‘Zombies’ invade Western New York in locally produced film
The undead have made their way to a chicken and bee farm in Western New York, and it’s all been caught on film.
The zombie genre has been a hot commodity of late on television and film, and a group of producers and actors have taken over the five-acre farm of Eran Colbus to join the gory trend. The film “Within” has been filming on the spacious farm land in Ransomville for a few months, and a recent breezy Sunday afternoon saw the group preparing for the night’s shoot, which was the film’s climactic final scene.
Produced by Little Sicily Productions and directed by Ken Consentino, the film will star Noah Wisniewski as Danny and Cynthia LaForest-Gerber as Danny’s mother Katrina. As in most of the recent zombie apocalypse films and shows that have become so wildly popular, a spreading blood-borne disease creates an army of undead seeking to feast on the living.

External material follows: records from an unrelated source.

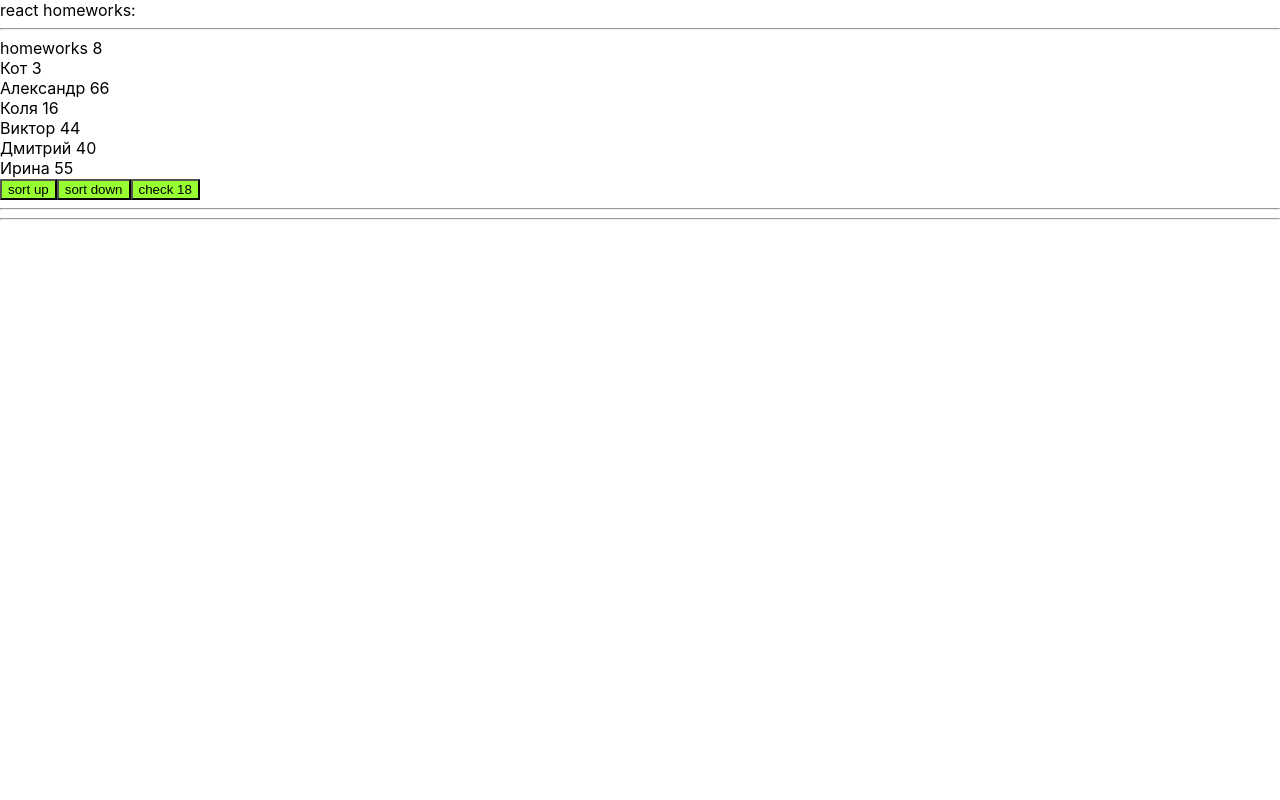
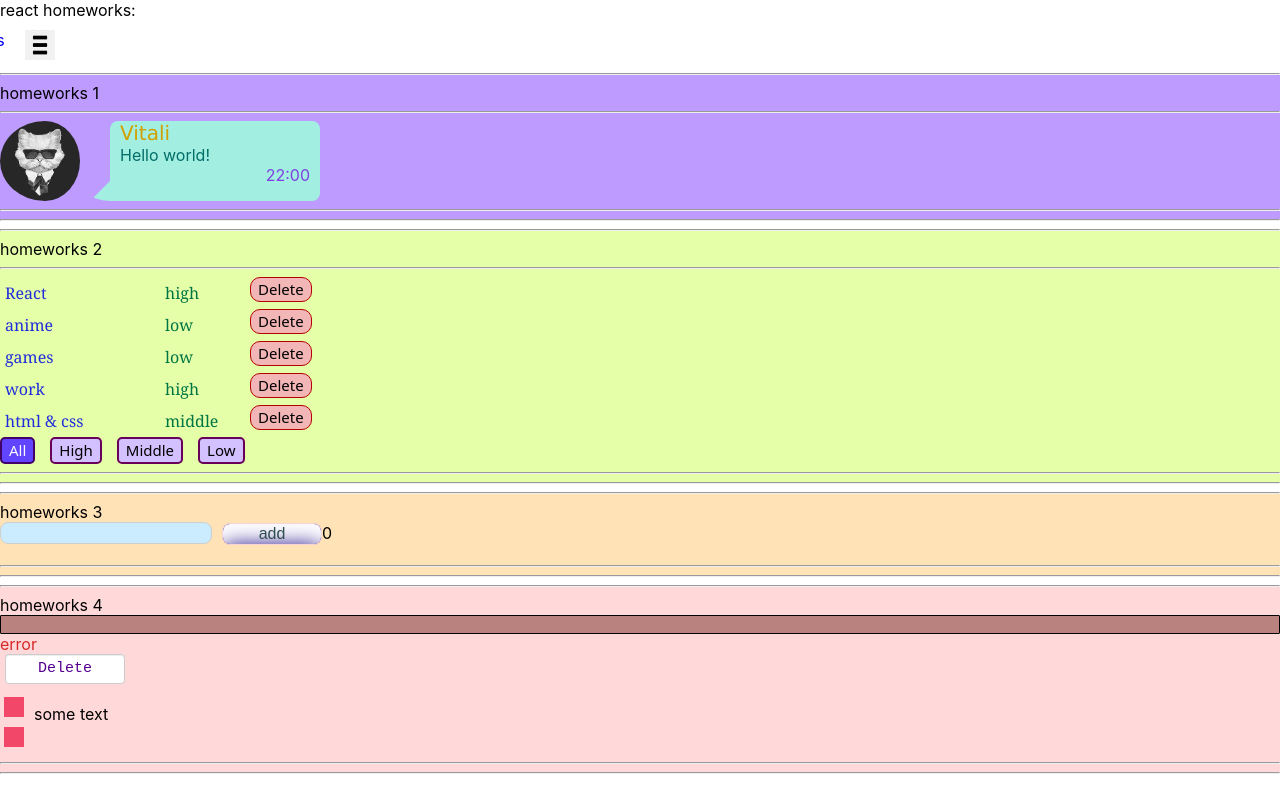
Before and after one commit to Trivium-bit/homework, a React (Create React App) app: page /#/pre-junior in a window 1280 px wide. Built offline with nearby package versions, Linux system fonts and the light colour scheme.

Commit message:
homeworks 8

```diff
--- a/src/p1-main/m1-ui/u1-app/App.tsx
+++ b/src/p1-main/m1-ui/u1-app/App.tsx
@@ -13,14 +13,14 @@ function App() {
     return (
         <div className={s.App}>
             <div>react homeworks:</div>
-           {/*  <HW1/>
+            {/* <HW1/>
             <HW2/>
             <HW3/>
-            <HW4/>
+            <HW4/> */}
             <HW5/>
-            <HW6/>
-            <HW7/> */}
-            <HW8/>
+            {/* <HW6/>
+            <HW7/>
+            <HW8/> */}
         </div>
     )
 }
--- a/src/p2-homeworks/h5/pages/Junior.tsx
+++ b/src/p2-homeworks/h5/pages/Junior.tsx
@@ -1,17 +1,17 @@
 import React from "react";
-/* import HW7 from "../../h7/HW7";
+import HW7 from "../../h7/HW7";
 import HW8 from "../../h8/HW8";
 import HW9 from "../../h9/HW9";
-import HW10 from "../../h10/HW10";
+/* import HW10 from "../../h10/HW10";
 import HW11 from "../../h11/HW11"; */
 
 function Junior() {
     return (
         <div>
-            {/* <HW7/>
+            <HW7/>
             <HW8/>
             <HW9/>
-            <HW10/>
+           {/*  <HW10/>
             <HW11/> */}
 
         </div>
--- /dev/null
+++ b/src/p2-homeworks/h8/HW8.module.css
@@ -0,0 +1,7 @@
+.background {
+    background-color: rgb(183, 244, 255);
+}
+.fonts {
+font-family: 'Shizuru', cursive;
+color: olive;
+}
--- a/src/p2-homeworks/h8/HW8.tsx
+++ b/src/p2-homeworks/h8/HW8.tsx
@@ -1,6 +1,7 @@
 import React, {useState} from 'react'
 import {homeWorkReducer} from './bll/homeWorkReducer'
 import SuperButton from '../h4/common/c2-SuperButton/SuperButton'
+import s from './HW8.module.css'
 
 export type UserType = {
     _id: number
@@ -28,13 +29,14 @@ function HW8() {
     const Check18 = () => setPeople(homeWorkReducer(initialPeople, {type: 'CHECK-18'}))
 
     return (
-        <div>
+        <div className={s.background}>
             <hr/>
             homeworks 8
 
             {/*should work (должно работать)*/}
+            <div className={s.fonts}>
             {finalPeople}
-
+            </div>
             <div>
             <span><SuperButton onClick={sortUp}>sort up</SuperButton></span>
             <span><SuperButton onClick={sortDown}>sort down</SuperButton></span>
```
Also changed, not shown: src/p2-homeworks/h1/HW1.tsx (+1 -1 lines).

But rather than give up, Danny and Katrina pull together a mish-mosh of people eager to fight the zombies.
But unlike many of the other zombie-focused productions as of late, the backstory of the group is just as important, if not more important, than the fact that the dead have come back to life to feast on the living.
“It’s a bit like ‘Night of the Living Dead’ in that there are five strangers all in a house surviving the zombie apocalypse,” Consentino said. “All these people get stuck in a house and tensions rise, trying to survive it.”
Written by Jon Ferrari, the production is all Western New York; from makeup artists and actors to writers and producers. Having such a small group of people can have its disadvantages, but for LaForest-Gerber, she said the experience has shown her that there are a lot of diamonds in the rough in the area who are looking for a chance like this to show off their talents.
“Living in this area, there’s lot of untapped resources. Lot of the reason is because there’s not a lot of opportunity, so when an opportunity comes knocking you open the door,” she said. “So I opened the door and this has been amazing.”
The one star of the film that won’t get a film credit is the farm where the film is being shot. For Colbus, who keeps bees and chickens on his expansive farm, having a film crew take over his property has been a truly remarkable experience.
“My friend… put out a request on Facebook asking ‘Does anybody have a farm house we could use for shooting of this film?’ I knew nothing about it. They came by, checked it out… I had no idea they were going to take over my entire house seven weekends consecutively,” he said. “In no way did I ever suspect that it would turn in to what I think is a rather serious movie. These people are not weekend warriors, these people are gung ho.”
At least two independent film distributors have voiced an interest in releasing the film, but Consentino is dreaming big, now that the production is all but wrapped up.
“We’re going to wait because there’s probably going to be interest once we have a finished product to show major distributors. Who knows?”